6 UK turnout (34.7 per cent) was lower than the average for the EU (43 per cent). The highest turnouts were in Luxembourg (91 per cent) and Belgium (90 per cent) where voting is compulsory. Turnout was lowest in Slovakia and Lithuania, both at 20 per cent. Percentage Turnout Date EU UK Wales Scotland N.I Wales in Europe In addition to its four Members of the European Parliament, Wales is represented on the EU s Committee of the Regions and the Economic and Social Committee. Both committees are advisory and have 344 members each. The Committee of the Regions represents regional and local government. The Commission and the Council are obliged to consult with the Committee of the Regions on all proposals that might concern regional and local government. Wales has four members two full members and two alternate members. Two are drawn from the National Assembly, and two are drawn from local government on the nomination of the Welsh Local Government Association.
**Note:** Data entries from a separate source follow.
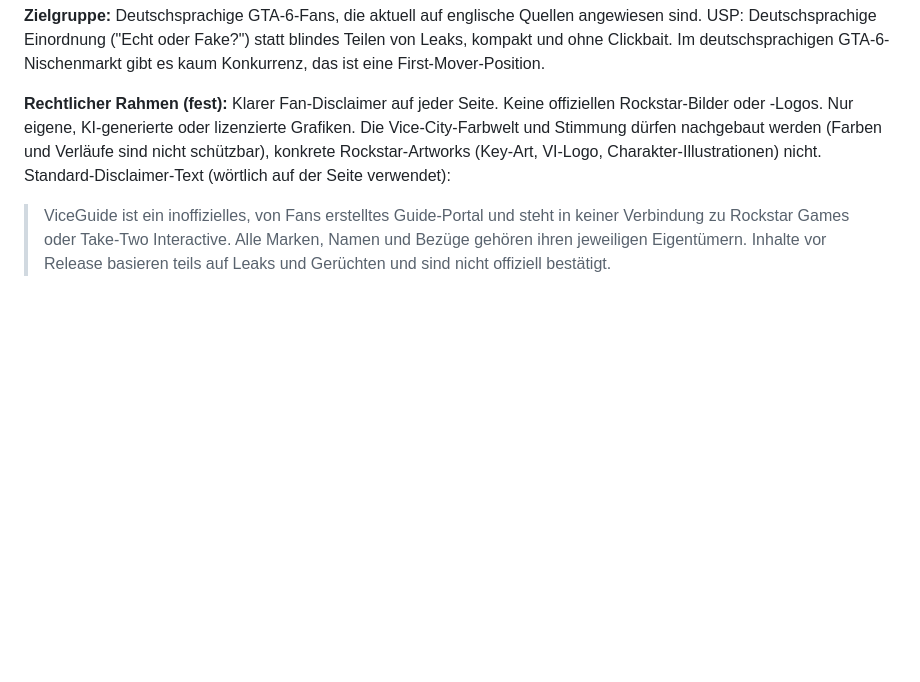
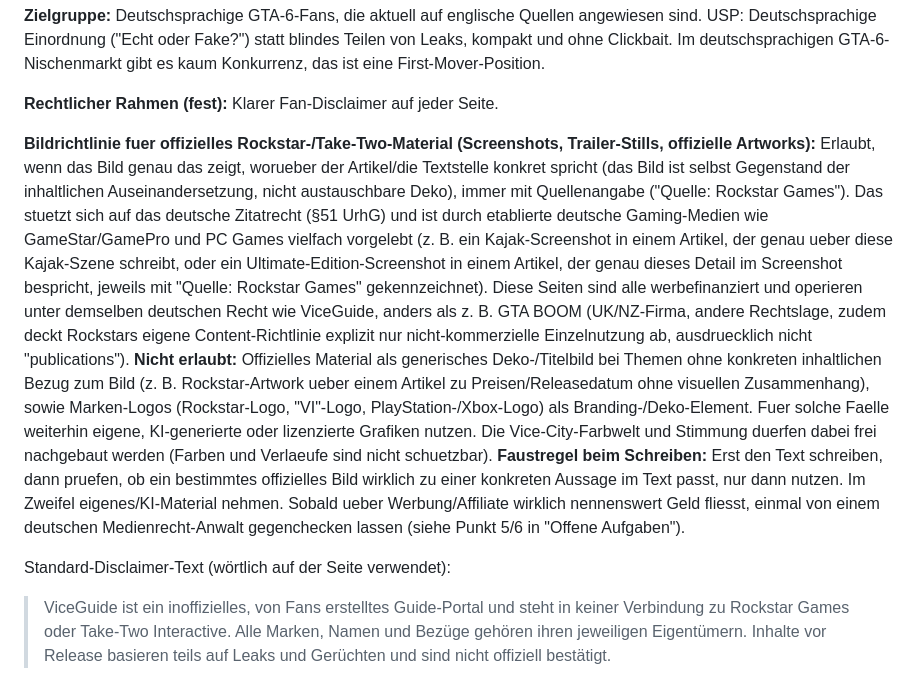
Before and after one commit to eddyhanne/ViceGuide, a Markdown page: CLAUDE.md, the part around the change. Rendered like a GitHub page; blank space fills up the shorter version.

Commit message:
Bildrichtlinie fuer offizielles Rockstar-Material praezisieren
Bisherige Pauschalregel (keine offiziellen Bilder) durch eine konkrete,
belegte Richtlinie ersetzt: offizielles Material ist erlaubt, wenn es
genau das zeigt, worueber der Text an der Stelle spricht (Zitatrecht nach
§51 UrhG), mit Quellenangabe. Basiert auf einer Recherche zu Rockstars
eigener Content-Richtlinie (gilt explizit nicht fuer "publications") und
dem Vergleich mit etablierten deutschen Gaming-Medien (GameStar/GamePro,
PC Games), die genau dieses Muster nutzen. Weiterhin nicht erlaubt:
generisches Deko-Bild ohne inhaltlichen Bezug, Marken-Logos als Branding.

Co-Authored-By: Claude Sonnet 5 <noreply@anthropic.com>
Claude-Session: https://claude.ai/code/session_015UMpfoF9JrG8yw3z3mLMyd

```diff
--- a/CLAUDE.md
+++ b/CLAUDE.md
@@ -32,7 +32,13 @@
 
 **Zielgruppe:** Deutschsprachige GTA-6-Fans, die aktuell auf englische Quellen angewiesen sind. USP: Deutschsprachige Einordnung ("Echt oder Fake?") statt blindes Teilen von Leaks, kompakt und ohne Clickbait. Im deutschsprachigen GTA-6-Nischenmarkt gibt es kaum Konkurrenz, das ist eine First-Mover-Position.
 
-**Rechtlicher Rahmen (fest):** Klarer Fan-Disclaimer auf jeder Seite. Keine offiziellen Rockstar-Bilder oder -Logos. Nur eigene, KI-generierte oder lizenzierte Grafiken. Die Vice-City-Farbwelt und Stimmung dürfen nachgebaut werden (Farben und Verläufe sind nicht schützbar), konkrete Rockstar-Artworks (Key-Art, VI-Logo, Charakter-Illustrationen) nicht. Standard-Disclaimer-Text (wörtlich auf der Seite verwendet):
+**Rechtlicher Rahmen (fest):** Klarer Fan-Disclaimer auf jeder Seite.
+
+**Bildrichtlinie fuer offizielles Rockstar-/Take-Two-Material (Screenshots, Trailer-Stills, offizielle Artworks):** Erlaubt, wenn das Bild genau das zeigt, worueber der Artikel/die Textstelle konkret spricht (das Bild ist selbst Gegenstand der inhaltlichen Auseinandersetzung, nicht austauschbare Deko), immer mit Quellenangabe ("Quelle: Rockstar Games"). Das stuetzt sich auf das deutsche Zitatrecht (§51 UrhG) und ist durch etablierte deutsche Gaming-Medien wie GameStar/GamePro und PC Games vielfach vorgelebt (z. B. ein Kajak-Screenshot in einem Artikel, der genau ueber diese Kajak-Szene schreibt, oder ein Ultimate-Edition-Screenshot in einem Artikel, der genau dieses Detail im Screenshot bespricht, jeweils mit "Quelle: Rockstar Games" gekennzeichnet). Diese Seiten sind alle werbefinanziert und operieren unter demselben deutschen Recht wie ViceGuide, anders als z. B. GTA BOOM (UK/NZ-Firma, andere Rechtslage, zudem deckt Rockstars eigene Content-Richtlinie explizit nur nicht-kommerzielle Einzelnutzung ab, ausdruecklich nicht "publications").
+**Nicht erlaubt:** Offizielles Material als generisches Deko-/Titelbild bei Themen ohne konkreten inhaltlichen Bezug zum Bild (z. B. Rockstar-Artwork ueber einem Artikel zu Preisen/Releasedatum ohne visuellen Zusammenhang), sowie Marken-Logos (Rockstar-Logo, "VI"-Logo, PlayStation-/Xbox-Logo) als Branding-/Deko-Element. Fuer solche Faelle weiterhin eigene, KI-generierte oder lizenzierte Grafiken nutzen. Die Vice-City-Farbwelt und Stimmung duerfen dabei frei nachgebaut werden (Farben und Verlaeufe sind nicht schuetzbar).
+**Faustregel beim Schreiben:** Erst den Text schreiben, dann pruefen, ob ein bestimmtes offizielles Bild wirklich zu einer konkreten Aussage im Text passt, nur dann nutzen. Im Zweifel eigenes/KI-Material nehmen. Sobald ueber Werbung/Affiliate wirklich nennenswert Geld fliesst, einmal von einem deutschen Medienrecht-Anwalt gegenchecken lassen (siehe Punkt 5/6 in "Offene Aufgaben").
+
+Standard-Disclaimer-Text (wörtlich auf der Seite verwendet):
 
 > ViceGuide ist ein inoffizielles, von Fans erstelltes Guide-Portal und steht in keiner Verbindung zu Rockstar Games oder Take-Two Interactive. Alle Marken, Namen und Bezüge gehören ihren jeweiligen Eigentümern. Inhalte vor Release basieren teils auf Leaks und Gerüchten und sind nicht offiziell bestätigt.
 
```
They are nominated by the Assembly s First Minister to the UK government s Foreign Secretary. They are then forwarded to the Council of Ministers for approval. The current Welsh members of the Committee of the Regions ( ) are: Christine Chapman AM, Labour (Full Member) Rhodri Glyn Thomas AM, Plaid Cymru (Alternate Member) Councillor Robert Bright, Labour, Newport City Council (Full Member) Councillor Chris Holley, Liberal Democrat, Swansea City Council (Alternate Member) The Economic and Social Committee represents civil society, including business and trades unions, and must be consulted on proposals from the Commission before they go to the Council of Ministers. The current Welsh members of the Economic and Social Committee are: Dr Rose d Sa, lawyer, Newport Brian Curtis, RMT trade union, Barry Tom Jones, farmer, Welshpool EU Representation in Wales The Commission of the EU, previously the European Economic Community, has maintained a formal office in Cardiff since 1976, although it had a presence here before the 1975 referendum. The office is a source of information about the EU and its programmes as well as well as being the Commission s eyes and ears in Wales. It is part of the EC s Directorate-General for Communications, headed by European Commissioner Margot Wallstrom. The current Commission representative in Wales is Andy Klom